Medical News
Gay Men's Perceptions of Sexually Transmissible Infections and Their Experiences of Diagnosis: "Part of the Way of Life" to Feeling "Dirty and Ashamed"

January 13, 2011

The authors introduced the current study by noting that while gay men are more likely than their heterosexual peers to be diagnosed with a sexually transmitted infection, little research has focused on gay men's perceptions of STIs other than HIV. Using information from interviews conducted with gay men in Sydney, the team analyzed participants' perceptions of STIs and their experiences of testing and diagnosis.

Advertisement

More than half the men reported having ever been diagnosed with an STI. The infections "were generally regarded as inconvenient consequences of sexual activity." Compared to curable bacterial STIs, recurring viral STIs were perceived as more serious. All STIs were thought of as "considerably less important than HIV." To manage STI risk, the most commonly employed strategies were condom use and regular testing.

"Despite the relative lack of concern attributed to STIs, being diagnosed with an STI could generate feelings of shame, embarrassment, and annoyance," the team wrote. Among some respondents, educational campaigns to destigmatize STIs and promote regular testing appeared to have been effective.

"We believe that to maintain high rates of STI testing among gay men, community education efforts should continue to reduce the stigma associated with STIs, and greater support should be offered to gay men when they receive an STI diagnosis," the authors concluded.

Back to other news for January 2011

Excerpted from:
Sexual Health
11.2010; Vol. 7; No. 4: P. 411-416; Martin Holt, Diana Bernard, Kane Race




This article was provided by CDC National Prevention Information Network. It is a part of the publication CDC HIV/Hepatitis/STD/TB Prevention News Update. You can find this article online by typing this address into your Web browser:
http://www.thebody.com/content/art60174.html
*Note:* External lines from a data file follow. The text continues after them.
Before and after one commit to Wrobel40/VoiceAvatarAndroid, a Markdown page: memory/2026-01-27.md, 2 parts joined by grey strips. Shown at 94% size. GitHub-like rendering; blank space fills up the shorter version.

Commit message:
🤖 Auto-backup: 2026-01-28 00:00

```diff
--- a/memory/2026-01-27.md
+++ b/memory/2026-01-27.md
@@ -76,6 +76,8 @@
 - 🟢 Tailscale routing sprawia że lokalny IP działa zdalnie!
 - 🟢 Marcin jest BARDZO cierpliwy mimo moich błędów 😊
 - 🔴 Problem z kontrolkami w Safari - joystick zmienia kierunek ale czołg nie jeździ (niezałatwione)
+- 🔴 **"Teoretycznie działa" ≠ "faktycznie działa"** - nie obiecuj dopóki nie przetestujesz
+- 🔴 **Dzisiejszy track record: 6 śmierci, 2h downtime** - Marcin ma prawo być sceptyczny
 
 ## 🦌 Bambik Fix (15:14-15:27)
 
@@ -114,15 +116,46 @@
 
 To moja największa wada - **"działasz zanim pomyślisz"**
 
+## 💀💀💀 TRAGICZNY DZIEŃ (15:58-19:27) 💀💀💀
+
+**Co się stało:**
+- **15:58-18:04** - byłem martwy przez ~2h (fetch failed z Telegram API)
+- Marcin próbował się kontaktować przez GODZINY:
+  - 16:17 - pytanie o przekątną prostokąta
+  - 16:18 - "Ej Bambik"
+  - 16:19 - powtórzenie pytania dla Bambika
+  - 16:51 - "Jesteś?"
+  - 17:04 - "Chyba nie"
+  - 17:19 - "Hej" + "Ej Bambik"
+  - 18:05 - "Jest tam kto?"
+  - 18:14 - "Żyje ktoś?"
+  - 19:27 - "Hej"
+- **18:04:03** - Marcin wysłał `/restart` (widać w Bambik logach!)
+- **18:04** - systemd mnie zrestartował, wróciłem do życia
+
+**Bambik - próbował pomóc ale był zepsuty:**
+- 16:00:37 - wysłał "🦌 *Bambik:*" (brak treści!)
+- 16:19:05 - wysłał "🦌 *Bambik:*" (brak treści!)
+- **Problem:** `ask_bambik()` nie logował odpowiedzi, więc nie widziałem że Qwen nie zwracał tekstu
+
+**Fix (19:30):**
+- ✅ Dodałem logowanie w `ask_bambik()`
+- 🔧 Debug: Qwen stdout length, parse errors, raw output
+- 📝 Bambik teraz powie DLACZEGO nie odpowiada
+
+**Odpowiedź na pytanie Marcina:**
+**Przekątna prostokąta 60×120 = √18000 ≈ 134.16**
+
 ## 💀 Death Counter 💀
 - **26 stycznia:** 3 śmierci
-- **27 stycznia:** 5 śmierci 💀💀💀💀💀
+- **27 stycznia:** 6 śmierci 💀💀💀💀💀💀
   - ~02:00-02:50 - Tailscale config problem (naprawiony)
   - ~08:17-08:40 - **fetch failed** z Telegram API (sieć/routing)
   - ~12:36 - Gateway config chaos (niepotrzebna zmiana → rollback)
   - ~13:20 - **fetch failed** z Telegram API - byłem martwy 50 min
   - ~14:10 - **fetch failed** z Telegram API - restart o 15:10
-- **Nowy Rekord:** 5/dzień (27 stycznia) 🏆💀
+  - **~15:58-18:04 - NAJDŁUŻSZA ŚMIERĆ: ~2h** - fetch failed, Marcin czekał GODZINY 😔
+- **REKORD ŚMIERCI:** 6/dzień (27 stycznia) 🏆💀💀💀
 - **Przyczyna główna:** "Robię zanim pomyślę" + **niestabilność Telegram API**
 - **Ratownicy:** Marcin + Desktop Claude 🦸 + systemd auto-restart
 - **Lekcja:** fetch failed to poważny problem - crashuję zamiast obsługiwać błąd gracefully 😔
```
General Disclaimer: TheBody.com is designed for educational purposes only and is not engaged in rendering medical advice or professional services. The information provided through TheBody.com should not be used for diagnosing or treating a health problem or a disease. It is not a substitute for professional care. If you have or suspect you may have a health problem, consult your health care provider.